— WORK TASK —
Reproduce the records below in their entirety, character for character.

— LISTED RECORDS —
• • • • • • •

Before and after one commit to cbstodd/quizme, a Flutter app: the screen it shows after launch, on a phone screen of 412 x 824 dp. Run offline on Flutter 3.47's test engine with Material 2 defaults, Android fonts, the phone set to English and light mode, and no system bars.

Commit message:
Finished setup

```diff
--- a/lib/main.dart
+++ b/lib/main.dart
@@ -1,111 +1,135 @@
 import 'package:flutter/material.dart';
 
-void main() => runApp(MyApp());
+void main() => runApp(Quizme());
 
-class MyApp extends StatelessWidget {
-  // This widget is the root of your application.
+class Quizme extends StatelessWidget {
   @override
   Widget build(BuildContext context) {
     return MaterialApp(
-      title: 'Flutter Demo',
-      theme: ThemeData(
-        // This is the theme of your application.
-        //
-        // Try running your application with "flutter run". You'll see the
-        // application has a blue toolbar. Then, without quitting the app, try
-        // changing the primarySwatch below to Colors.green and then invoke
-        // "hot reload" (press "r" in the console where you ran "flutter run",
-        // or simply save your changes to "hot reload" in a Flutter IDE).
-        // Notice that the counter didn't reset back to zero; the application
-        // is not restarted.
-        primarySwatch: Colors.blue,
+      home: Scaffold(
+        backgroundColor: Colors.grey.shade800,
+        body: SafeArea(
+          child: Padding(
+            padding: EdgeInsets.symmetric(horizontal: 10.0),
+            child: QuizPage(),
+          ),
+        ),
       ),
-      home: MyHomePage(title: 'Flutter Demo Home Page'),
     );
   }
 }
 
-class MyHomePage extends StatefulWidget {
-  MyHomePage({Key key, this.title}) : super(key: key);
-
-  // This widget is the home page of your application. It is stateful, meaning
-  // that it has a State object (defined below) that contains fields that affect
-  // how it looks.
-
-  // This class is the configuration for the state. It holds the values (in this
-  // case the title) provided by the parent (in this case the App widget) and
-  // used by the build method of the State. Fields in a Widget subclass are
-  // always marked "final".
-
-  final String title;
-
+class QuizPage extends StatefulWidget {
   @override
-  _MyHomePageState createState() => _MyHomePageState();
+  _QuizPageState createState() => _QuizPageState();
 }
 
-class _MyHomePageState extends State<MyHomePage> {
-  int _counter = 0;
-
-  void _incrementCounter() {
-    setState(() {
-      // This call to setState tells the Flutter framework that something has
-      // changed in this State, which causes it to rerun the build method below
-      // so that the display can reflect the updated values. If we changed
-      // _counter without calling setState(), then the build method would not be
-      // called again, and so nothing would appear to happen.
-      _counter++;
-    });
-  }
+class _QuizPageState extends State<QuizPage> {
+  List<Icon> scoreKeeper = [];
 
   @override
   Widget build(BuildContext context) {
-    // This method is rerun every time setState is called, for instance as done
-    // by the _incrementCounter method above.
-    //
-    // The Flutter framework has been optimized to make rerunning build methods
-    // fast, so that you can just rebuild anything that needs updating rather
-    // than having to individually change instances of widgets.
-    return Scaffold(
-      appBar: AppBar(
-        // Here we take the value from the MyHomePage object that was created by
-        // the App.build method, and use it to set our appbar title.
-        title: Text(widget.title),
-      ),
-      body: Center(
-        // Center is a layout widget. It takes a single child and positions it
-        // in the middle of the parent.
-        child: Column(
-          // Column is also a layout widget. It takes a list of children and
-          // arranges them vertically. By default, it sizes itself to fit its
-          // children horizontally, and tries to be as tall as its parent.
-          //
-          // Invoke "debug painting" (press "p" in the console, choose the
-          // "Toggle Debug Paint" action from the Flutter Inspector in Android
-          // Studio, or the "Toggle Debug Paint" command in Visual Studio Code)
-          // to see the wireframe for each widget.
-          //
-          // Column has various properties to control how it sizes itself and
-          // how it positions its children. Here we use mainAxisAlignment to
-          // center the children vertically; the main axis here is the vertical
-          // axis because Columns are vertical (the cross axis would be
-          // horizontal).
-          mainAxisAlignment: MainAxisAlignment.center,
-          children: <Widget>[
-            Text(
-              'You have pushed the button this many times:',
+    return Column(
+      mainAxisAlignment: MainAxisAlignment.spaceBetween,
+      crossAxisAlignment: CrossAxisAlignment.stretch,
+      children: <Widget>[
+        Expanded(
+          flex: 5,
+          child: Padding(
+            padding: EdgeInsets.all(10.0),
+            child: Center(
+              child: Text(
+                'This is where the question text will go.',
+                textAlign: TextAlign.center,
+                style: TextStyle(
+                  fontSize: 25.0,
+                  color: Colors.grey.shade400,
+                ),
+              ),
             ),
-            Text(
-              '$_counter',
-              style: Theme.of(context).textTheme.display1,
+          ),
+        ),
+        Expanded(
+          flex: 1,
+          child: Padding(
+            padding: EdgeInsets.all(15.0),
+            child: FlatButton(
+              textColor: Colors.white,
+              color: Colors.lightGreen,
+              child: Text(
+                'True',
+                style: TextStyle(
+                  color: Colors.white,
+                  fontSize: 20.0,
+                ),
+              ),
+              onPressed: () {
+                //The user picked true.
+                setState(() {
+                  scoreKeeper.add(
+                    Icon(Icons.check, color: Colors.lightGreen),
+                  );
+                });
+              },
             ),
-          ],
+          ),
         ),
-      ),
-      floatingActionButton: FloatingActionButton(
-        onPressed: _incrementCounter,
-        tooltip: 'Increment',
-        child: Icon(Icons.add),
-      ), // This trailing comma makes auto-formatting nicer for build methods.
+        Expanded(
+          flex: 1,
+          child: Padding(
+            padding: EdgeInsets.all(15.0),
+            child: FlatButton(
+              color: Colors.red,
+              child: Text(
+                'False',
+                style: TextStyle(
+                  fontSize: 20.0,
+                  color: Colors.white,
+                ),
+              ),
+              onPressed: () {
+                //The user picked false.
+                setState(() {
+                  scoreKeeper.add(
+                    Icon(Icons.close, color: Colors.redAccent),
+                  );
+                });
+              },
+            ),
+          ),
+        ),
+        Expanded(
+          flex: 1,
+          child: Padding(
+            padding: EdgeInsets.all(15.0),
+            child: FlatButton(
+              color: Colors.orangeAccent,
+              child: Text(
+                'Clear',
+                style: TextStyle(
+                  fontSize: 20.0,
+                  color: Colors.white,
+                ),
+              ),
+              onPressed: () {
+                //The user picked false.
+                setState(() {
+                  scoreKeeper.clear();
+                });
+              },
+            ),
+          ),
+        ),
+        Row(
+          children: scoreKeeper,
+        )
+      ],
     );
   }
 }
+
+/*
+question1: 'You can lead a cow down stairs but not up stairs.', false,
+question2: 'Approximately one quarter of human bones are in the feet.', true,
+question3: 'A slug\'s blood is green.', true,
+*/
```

• • • • • • •

— EXERCISE OUTPUT —
Before and after one commit to cbstodd/quizme, a Flutter app: the screen it shows after launch, on a phone screen of 412 x 824 dp. Run offline on Flutter 3.47's test engine with Material 2 defaults, Android fonts, the phone set to English and light mode, and no system bars.

Commit message:
Finished setup

```diff
--- a/lib/main.dart
+++ b/lib/main.dart
@@ -1,111 +1,135 @@
 import 'package:flutter/material.dart';
 
-void main() => runApp(MyApp());
+void main() => runApp(Quizme());
 
-class MyApp extends StatelessWidget {
-  // This widget is the root of your application.
+class Quizme extends StatelessWidget {
   @override
   Widget build(BuildContext context) {
     return MaterialApp(
-      title: 'Flutter Demo',
-      theme: ThemeData(
-        // This is the theme of your application.
-        //
-        // Try running your application with "flutter run". You'll see the
-        // application has a blue toolbar. Then, without quitting the app, try
-        // changing the primarySwatch below to Colors.green and then invoke
-        // "hot reload" (press "r" in the console where you ran "flutter run",
-        // or simply save your changes to "hot reload" in a Flutter IDE).
-        // Notice that the counter didn't reset back to zero; the application
-        // is not restarted.
-        primarySwatch: Colors.blue,
+      home: Scaffold(
+        backgroundColor: Colors.grey.shade800,
+        body: SafeArea(
+          child: Padding(
+            padding: EdgeInsets.symmetric(horizontal: 10.0),
+            child: QuizPage(),
+          ),
+        ),
       ),
-      home: MyHomePage(title: 'Flutter Demo Home Page'),
     );
   }
 }
 
-class MyHomePage extends StatefulWidget {
-  MyHomePage({Key key, this.title}) : super(key: key);
-
-  // This widget is the home page of your application. It is stateful, meaning
-  // that it has a State object (defined below) that contains fields that affect
-  // how it looks.
-
-  // This class is the configuration for the state. It holds the values (in this
-  // case the title) provided by the parent (in this case the App widget) and
-  // used by the build method of the State. Fields in a Widget subclass are
-  // always marked "final".
-
-  final String title;
-
+class QuizPage extends StatefulWidget {
   @override
-  _MyHomePageState createState() => _MyHomePageState();
+  _QuizPageState createState() => _QuizPageState();
 }
 
-class _MyHomePageState extends State<MyHomePage> {
-  int _counter = 0;
-
-  void _incrementCounter() {
-    setState(() {
-      // This call to setState tells the Flutter framework that something has
-      // changed in this State, which causes it to rerun the build method below
-      // so that the display can reflect the updated values. If we changed
-      // _counter without calling setState(), then the build method would not be
-      // called again, and so nothing would appear to happen.
-      _counter++;
-    });
-  }
+class _QuizPageState extends State<QuizPage> {
+  List<Icon> scoreKeeper = [];
 
   @override
   Widget build(BuildContext context) {
-    // This method is rerun every time setState is called, for instance as done
-    // by the _incrementCounter method above.
-    //
-    // The Flutter framework has been optimized to make rerunning build methods
-    // fast, so that you can just rebuild anything that needs updating rather
-    // than having to individually change instances of widgets.
-    return Scaffold(
-      appBar: AppBar(
-        // Here we take the value from the MyHomePage object that was created by
-        // the App.build method, and use it to set our appbar title.
-        title: Text(widget.title),
-      ),
-      body: Center(
-        // Center is a layout widget. It takes a single child and positions it
-        // in the middle of the parent.
-        child: Column(
-          // Column is also a layout widget. It takes a list of children and
-          // arranges them vertically. By default, it sizes itself to fit its
-          // children horizontally, and tries to be as tall as its parent.
-          //
-          // Invoke "debug painting" (press "p" in the console, choose the
-          // "Toggle Debug Paint" action from the Flutter Inspector in Android
-          // Studio, or the "Toggle Debug Paint" command in Visual Studio Code)
-          // to see the wireframe for each widget.
-          //
-          // Column has various properties to control how it sizes itself and
-          // how it positions its children. Here we use mainAxisAlignment to
-          // center the children vertically; the main axis here is the vertical
-          // axis because Columns are vertical (the cross axis would be
-          // horizontal).
-          mainAxisAlignment: MainAxisAlignment.center,
-          children: <Widget>[
-            Text(
-              'You have pushed the button this many times:',
+    return Column(
+      mainAxisAlignment: MainAxisAlignment.spaceBetween,
+      crossAxisAlignment: CrossAxisAlignment.stretch,
+      children: <Widget>[
+        Expanded(
+          flex: 5,
+          child: Padding(
+            padding: EdgeInsets.all(10.0),
+            child: Center(
+              child: Text(
+                'This is where the question text will go.',
+                textAlign: TextAlign.center,
+                style: TextStyle(
+                  fontSize: 25.0,
+                  color: Colors.grey.shade400,
+                ),
+              ),
             ),
-            Text(
-              '$_counter',
-              style: Theme.of(context).textTheme.display1,
+          ),
+        ),
+        Expanded(
+          flex: 1,
+          child: Padding(
+            padding: EdgeInsets.all(15.0),
+            child: FlatButton(
+              textColor: Colors.white,
+              color: Colors.lightGreen,
+              child: Text(
+                'True',
+                style: TextStyle(
+                  color: Colors.white,
+                  fontSize: 20.0,
+                ),
+              ),
+              onPressed: () {
+                //The user picked true.
+                setState(() {
+                  scoreKeeper.add(
+                    Icon(Icons.check, color: Colors.lightGreen),
+                  );
+                });
+              },
             ),
-          ],
+          ),
         ),
-      ),
-      floatingActionButton: FloatingActionButton(
-        onPressed: _incrementCounter,
-        tooltip: 'Increment',
-        child: Icon(Icons.add),
-      ), // This trailing comma makes auto-formatting nicer for build methods.
+        Expanded(
+          flex: 1,
+          child: Padding(
+            padding: EdgeInsets.all(15.0),
+            child: FlatButton(
+              color: Colors.red,
+              child: Text(
+                'False',
+                style: TextStyle(
+                  fontSize: 20.0,
+                  color: Colors.white,
+                ),
+              ),
+              onPressed: () {
+                //The user picked false.
+                setState(() {
+                  scoreKeeper.add(
+                    Icon(Icons.close, color: Colors.redAccent),
+                  );
+                });
+              },
+            ),
+          ),
+        ),
+        Expanded(
+          flex: 1,
+          child: Padding(
+            padding: EdgeInsets.all(15.0),
+            child: FlatButton(
+              color: Colors.orangeAccent,
+              child: Text(
+                'Clear',
+                style: TextStyle(
+                  fontSize: 20.0,
+                  color: Colors.white,
+                ),
+              ),
+              onPressed: () {
+                //The user picked false.
+                setState(() {
+                  scoreKeeper.clear();
+                });
+              },
+            ),
+          ),
+        ),
+        Row(
+          children: scoreKeeper,
+        )
+      ],
     );
   }
 }
+
+/*
+question1: 'You can lead a cow down stairs but not up stairs.', false,
+question2: 'Approximately one quarter of human bones are in the feet.', true,
+question3: 'A slug\'s blood is green.', true,
+*/
```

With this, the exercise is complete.